Since then, the most striking upswing in the publication of Oriental lacquers has been witnessed in the 1950′-s and 60′-s. Among recent publications in the West two works must be mentioned.2: The one by Kurt Herberts on East Asiatic lacquer art3 is extremely useful thanks to its excellent coloured illustrations, descriptions and the supplemented biographic list of Japanese lacquerers compiled by N. Tsuda at the beginning of the century.4 The work by Beatrix von Ragué on the Japanese art of lacquer is a most important comprehensive handbook on the history of Japanese lacquer which can be consulted very usefully with regard to the development of styles in lacquer work.5 This is based on the comparison of dated lacquer works. However, the author mentions here but two dated inrō which are included in the list of dated lacquer works from the Edo period. One of them, an inrō made by Shiomi Masanari, was dated corresponding to the year 1710. It belonged to the former State Museum in Berlin but unfortunately has been lost since 1945. Its decoration consisted of a dragon-fly and of a locust in coloured togidashi on black ground. This inrō was well known in Japan too. The other inrō, in the Museum of East-Asiatic Art of Cologne, is the work of Gamō Morimasa known for his guri lacquers and is dated corresponding to 1839.

We can mention two other important dated inrō here: one, signed by Kizō and dated to 1860 belonged to the Tomkinson collection.6 The other one was published in the catalogue of the J. Orange collection.

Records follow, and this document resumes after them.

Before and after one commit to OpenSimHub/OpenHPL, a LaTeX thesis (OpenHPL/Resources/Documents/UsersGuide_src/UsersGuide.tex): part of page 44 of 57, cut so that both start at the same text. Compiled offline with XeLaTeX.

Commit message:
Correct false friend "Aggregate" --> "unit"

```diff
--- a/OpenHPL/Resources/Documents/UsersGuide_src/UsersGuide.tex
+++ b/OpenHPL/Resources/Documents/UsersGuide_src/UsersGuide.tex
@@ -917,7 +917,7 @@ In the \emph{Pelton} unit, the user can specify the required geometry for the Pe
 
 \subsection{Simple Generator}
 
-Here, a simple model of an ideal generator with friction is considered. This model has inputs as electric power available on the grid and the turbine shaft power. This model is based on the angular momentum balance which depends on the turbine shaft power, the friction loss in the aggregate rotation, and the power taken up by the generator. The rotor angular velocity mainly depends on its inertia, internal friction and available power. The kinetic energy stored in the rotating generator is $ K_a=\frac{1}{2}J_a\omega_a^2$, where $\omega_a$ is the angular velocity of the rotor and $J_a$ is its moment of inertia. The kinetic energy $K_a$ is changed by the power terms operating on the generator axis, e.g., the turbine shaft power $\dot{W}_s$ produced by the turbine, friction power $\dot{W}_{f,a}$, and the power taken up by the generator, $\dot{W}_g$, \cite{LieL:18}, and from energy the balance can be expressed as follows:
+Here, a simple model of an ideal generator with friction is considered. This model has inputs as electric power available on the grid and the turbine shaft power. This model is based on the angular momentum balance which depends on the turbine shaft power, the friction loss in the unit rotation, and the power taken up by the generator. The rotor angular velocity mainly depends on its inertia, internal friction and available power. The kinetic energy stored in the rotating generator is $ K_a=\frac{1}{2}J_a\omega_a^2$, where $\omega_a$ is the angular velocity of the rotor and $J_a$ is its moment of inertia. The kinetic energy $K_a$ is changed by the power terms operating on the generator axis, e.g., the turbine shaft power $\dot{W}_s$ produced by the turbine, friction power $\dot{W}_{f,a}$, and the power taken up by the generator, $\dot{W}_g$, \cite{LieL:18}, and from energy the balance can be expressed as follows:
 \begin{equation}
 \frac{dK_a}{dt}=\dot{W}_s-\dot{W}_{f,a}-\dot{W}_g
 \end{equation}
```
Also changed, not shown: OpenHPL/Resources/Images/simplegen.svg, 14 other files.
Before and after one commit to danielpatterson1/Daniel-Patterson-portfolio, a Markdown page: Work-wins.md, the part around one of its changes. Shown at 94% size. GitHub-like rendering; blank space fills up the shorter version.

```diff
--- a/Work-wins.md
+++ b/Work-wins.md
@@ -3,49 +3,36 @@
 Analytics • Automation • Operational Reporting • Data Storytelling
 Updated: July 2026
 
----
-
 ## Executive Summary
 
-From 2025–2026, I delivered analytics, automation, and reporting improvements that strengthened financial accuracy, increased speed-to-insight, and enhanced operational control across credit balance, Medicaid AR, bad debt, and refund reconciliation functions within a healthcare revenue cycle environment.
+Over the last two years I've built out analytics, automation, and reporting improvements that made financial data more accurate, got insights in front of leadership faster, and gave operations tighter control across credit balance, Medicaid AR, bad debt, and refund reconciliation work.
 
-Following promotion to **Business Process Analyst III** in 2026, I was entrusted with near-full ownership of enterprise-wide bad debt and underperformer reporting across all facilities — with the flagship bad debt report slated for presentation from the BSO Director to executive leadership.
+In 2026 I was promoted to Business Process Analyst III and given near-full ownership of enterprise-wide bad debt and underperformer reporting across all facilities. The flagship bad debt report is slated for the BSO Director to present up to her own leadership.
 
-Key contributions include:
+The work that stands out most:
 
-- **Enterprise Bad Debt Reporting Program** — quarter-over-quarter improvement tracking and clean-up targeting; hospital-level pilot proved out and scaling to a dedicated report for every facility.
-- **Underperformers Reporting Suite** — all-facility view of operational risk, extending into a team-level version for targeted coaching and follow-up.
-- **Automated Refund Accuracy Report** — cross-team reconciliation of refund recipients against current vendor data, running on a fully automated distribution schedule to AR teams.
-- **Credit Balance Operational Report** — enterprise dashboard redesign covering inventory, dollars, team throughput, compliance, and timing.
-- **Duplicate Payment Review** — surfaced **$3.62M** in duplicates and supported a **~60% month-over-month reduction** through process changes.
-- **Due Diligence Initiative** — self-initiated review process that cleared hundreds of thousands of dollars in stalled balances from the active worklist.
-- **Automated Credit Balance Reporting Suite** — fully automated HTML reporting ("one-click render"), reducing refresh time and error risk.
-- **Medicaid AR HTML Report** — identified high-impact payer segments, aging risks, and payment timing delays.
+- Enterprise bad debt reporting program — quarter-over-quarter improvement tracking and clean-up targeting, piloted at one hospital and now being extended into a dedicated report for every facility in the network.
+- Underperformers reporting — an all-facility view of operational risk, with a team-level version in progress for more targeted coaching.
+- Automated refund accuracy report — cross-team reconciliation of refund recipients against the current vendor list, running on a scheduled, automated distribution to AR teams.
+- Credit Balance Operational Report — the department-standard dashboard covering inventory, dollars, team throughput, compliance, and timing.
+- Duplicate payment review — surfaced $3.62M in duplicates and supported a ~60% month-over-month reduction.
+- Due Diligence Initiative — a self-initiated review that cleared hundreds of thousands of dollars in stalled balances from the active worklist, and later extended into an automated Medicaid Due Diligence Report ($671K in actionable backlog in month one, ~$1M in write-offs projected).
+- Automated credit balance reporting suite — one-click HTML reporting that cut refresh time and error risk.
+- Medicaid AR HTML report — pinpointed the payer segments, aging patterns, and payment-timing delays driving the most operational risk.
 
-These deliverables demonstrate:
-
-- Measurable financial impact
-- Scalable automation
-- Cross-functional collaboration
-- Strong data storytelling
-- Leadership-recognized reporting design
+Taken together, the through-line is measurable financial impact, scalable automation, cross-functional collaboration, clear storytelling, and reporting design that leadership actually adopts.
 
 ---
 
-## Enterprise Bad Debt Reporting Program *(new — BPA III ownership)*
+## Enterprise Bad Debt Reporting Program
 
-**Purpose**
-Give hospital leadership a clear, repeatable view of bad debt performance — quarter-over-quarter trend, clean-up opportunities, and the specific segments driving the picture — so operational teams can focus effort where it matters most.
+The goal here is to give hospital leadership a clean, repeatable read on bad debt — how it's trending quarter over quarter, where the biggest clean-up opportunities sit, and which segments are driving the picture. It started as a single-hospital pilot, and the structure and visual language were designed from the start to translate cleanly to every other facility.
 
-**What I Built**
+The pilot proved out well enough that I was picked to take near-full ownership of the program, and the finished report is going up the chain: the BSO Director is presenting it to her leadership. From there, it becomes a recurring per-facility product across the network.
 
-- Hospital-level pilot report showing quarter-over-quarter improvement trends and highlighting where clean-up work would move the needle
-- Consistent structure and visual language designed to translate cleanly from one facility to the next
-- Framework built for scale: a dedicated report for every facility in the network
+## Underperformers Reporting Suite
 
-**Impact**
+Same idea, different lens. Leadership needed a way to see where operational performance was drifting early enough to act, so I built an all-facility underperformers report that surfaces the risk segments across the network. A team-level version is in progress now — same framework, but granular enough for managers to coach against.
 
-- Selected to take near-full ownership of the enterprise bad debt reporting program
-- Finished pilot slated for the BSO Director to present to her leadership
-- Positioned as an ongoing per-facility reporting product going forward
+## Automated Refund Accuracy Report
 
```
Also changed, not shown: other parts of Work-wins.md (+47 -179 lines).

It has the form of an ink-cake, is signed by Ritsuō and bears a date corresponding to 1720.7 In any case, the collection and publication of dated inrō would be much needed for further studies.

Among works published recently on lacquer work in Japan the books by Tomio Yoshino8 and by U. A. Casal9 must be mentioned.

There have been only a few studies treating inrō itself. A study written by M. Tomkinson near the end of the 19th century was devoted to inrō10 and E. Gilbertson outlined the development of inrō, the leading masters and schools in the catalogue of the Tomkinson collection.11

Since then three important works have been published on inrō which can be consulted with advantage: The catalogue of the large inrō collection in the Victoria and Albert Museum contains a short historical summary and a list of known inrō-makers.12 This, together with the descriptive part on the inrō collection, formed the second volume of the catalogue of Japanese lacquer works in the museum. In a comprehensive study published in the Transactions of the Japan Society, U. A. Casal summarized the history of inrō, classified its various forms and enumarated Ukiyo-e style screens, kakemono and woodblock prints with representations of inrō.13 A recent work by B. v. Ragué, a monograph on the inrō made by the members of the Toyo school and on their signatures can be cited as an ideal in the study of inrō masters and schools14. A number of similar monographs would be of much help. Besides the mentioned studies the relevant parts of catalogues can be consulted on inrō.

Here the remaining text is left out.